__EXERCISE INSTRUCTIONS__: For the entries that follow, tally the lines holding the string "Link". Give the total and nothing else.

──────── INPUT RECORDS ────────

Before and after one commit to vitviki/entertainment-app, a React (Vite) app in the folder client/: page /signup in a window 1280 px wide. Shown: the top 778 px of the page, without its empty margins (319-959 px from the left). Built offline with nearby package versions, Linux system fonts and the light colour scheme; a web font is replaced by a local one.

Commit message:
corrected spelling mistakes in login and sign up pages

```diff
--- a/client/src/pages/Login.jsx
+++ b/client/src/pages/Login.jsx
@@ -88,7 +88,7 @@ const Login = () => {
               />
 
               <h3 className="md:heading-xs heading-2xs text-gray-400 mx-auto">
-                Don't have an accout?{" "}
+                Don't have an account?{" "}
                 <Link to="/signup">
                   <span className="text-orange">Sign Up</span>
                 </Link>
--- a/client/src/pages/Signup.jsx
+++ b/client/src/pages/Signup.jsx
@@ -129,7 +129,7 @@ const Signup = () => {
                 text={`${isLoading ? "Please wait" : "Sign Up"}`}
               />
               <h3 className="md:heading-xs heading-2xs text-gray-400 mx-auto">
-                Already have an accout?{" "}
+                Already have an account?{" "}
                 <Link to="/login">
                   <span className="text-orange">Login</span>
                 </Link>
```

────────

__PROBLEM SOLUTION__: 4